Purpose: The aim was to investigate, describe and analyse speech characteristics, intelligibility, orofacial function and co-existing neurodevelopmental symptoms in children with SSD of unknown origin, persisting after six years of age.Method: The study included 61 children with SSD (6-17 years) of unknown origin, referred for a speech and oral motor examination. The severity of SSD was estimated using Percentage Consonants Correct (PCC) and Percentage Vowels Correct (PVC) and assessments of resonance based on Swedish Articulation and Nasality Test (SVANTE). Orofacial function was screened using the Nordic Orofacial Test-Screening (NOT-S). Parents completed the Intelligibility in Context Scale (ICS) and a questionnaire including questions about heredity, medical and neurodevelopmental conditions, and speech development.Result: SSD varied according to PCC (8-95%) and PVC (55-100%) measurements. Percentages of co-occurring disorders included: 51% resonance deviations, 90% intelligibility issues, and 87% orofacial difficulties. The most affected orofacial domains were "Chewing and swallowing" (41%), "Masticatory muscles and jaw function" (38%) and "Sensory function" (38%). The majority (64%) had co-existing dysfunctions relating to general motor and neurodevelopmental disorders.Conclusion: Children with persistent SSD are at risk for orofacial dysfunction, general motor difficulties and other neurodevelopmental disorders and therefore should be screened for co-occurring disorders.

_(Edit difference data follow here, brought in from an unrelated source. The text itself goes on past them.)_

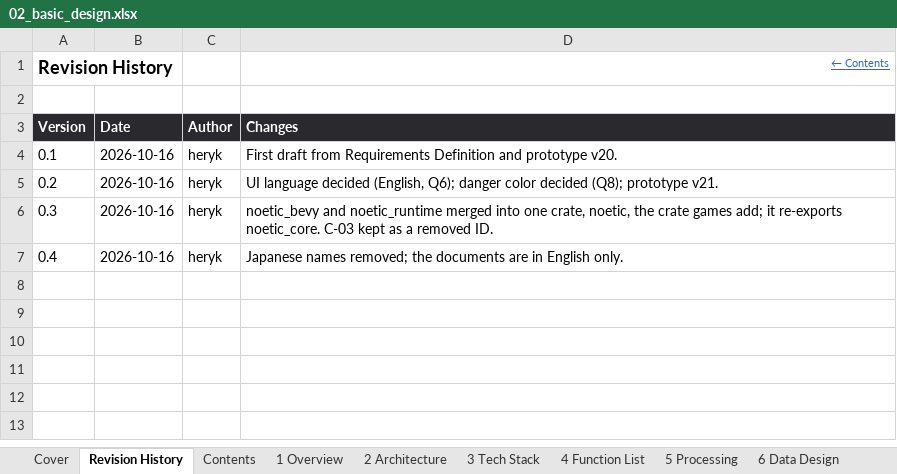
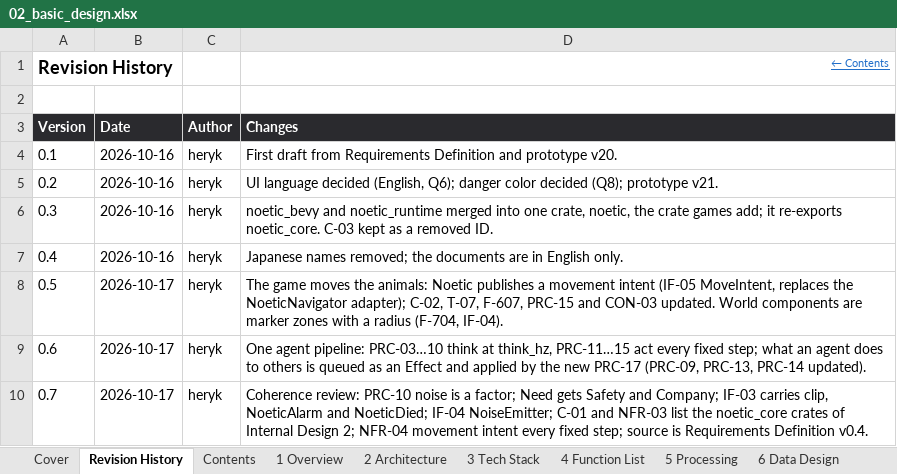
Before and after one commit to Heryk13/noetic, an Excel workbook: docs/02_basic_design.xlsx, sheet Revision History, drawn as a sheet; values as stored, in another font and other column widths than the file's, no borders; the diff names each change by its address in the sheet, - before the commit and + after, or states it on an @@ line.

```diff
--- a/docs/02_basic_design.xlsx (sheet Revision History)
+++ b/docs/02_basic_design.xlsx (sheet Revision History)
+row 8: 0.5 | 2026-10-17 | heryk | The game moves the animals: Noetic publishes a movement intent (IF-05 MoveIntent, replaces the NoeticNavigator adapter); C-02, T-07, F-607, PRC-15 and CON-03 updated. World components are marker zones with a radius (F-704, IF-04).
+row 9: 0.6 | 2026-10-17 | heryk | One agent pipeline: PRC-03…10 think at think_hz, PRC-11…15 act every fixed step; what an agent does to others is queued as an Effect and applied by the new PRC-17 (PRC-09, PRC-13, PRC-14 updated).
+row 10: 0.7 | 2026-10-17 | heryk | Coherence review: PRC-10 noise is a factor; Need gets Safety and Company; IF-03 carries clip, NoeticAlarm and NoeticDied; IF-04 NoiseEmitter; C-01 and NFR-03 list the noetic_core crates of Internal Design 2; NFR-04 movement intent every fixed step; source is Requirements Definition v0.4.
```
Also changed, not shown: sheet 5 Processing, sheet 8 External IF, sheet 11 Security & Limits, sheet 3 Tech Stack, sheet Cover, sheet 10 Non-Functional, 4 more sheets, docs/04_internal_design.xlsx, docs/05_detailed_design.xlsx, 4 other files.
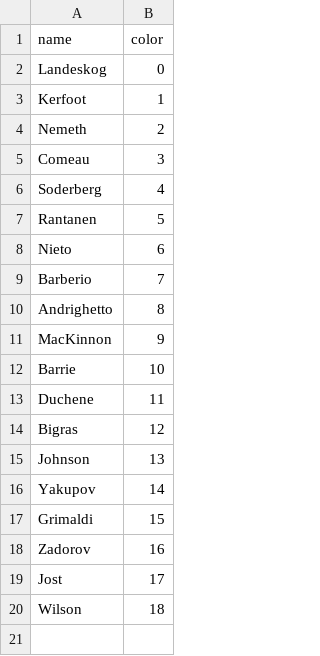
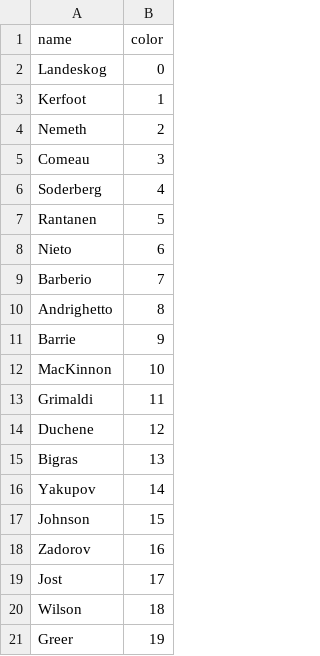
Before and after one commit to Mbrownshoes/habs, a CSV file: Colorado_players2018.csv, drawn as a sheet.

```diff
--- a/Colorado_players2018.csv
+++ b/Colorado_players2018.csv
@@ -10,9 +10,9 @@ Barberio ,7
 Andrighetto ,8
-MacKinnon ,9
-Barrie ,10
-Duchene ,11
-Bigras ,12
-Johnson ,13
+Barrie ,9
+MacKinnon ,10
+Grimaldi ,11
+Duchene ,12
+Bigras ,13
 Yakupov ,14
-Grimaldi ,15
+Johnson ,15
 Zadorov ,16
@@ -20 +20,2 @@ Jost ,17
 Wilson ,18
+Greer ,19
```
Also changed, not shown: Columbus_players2018.csv, 8 other files.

Keywords: ESSENCE; PCC; PVC; intelligibility; orofacial function; speech sound disorder.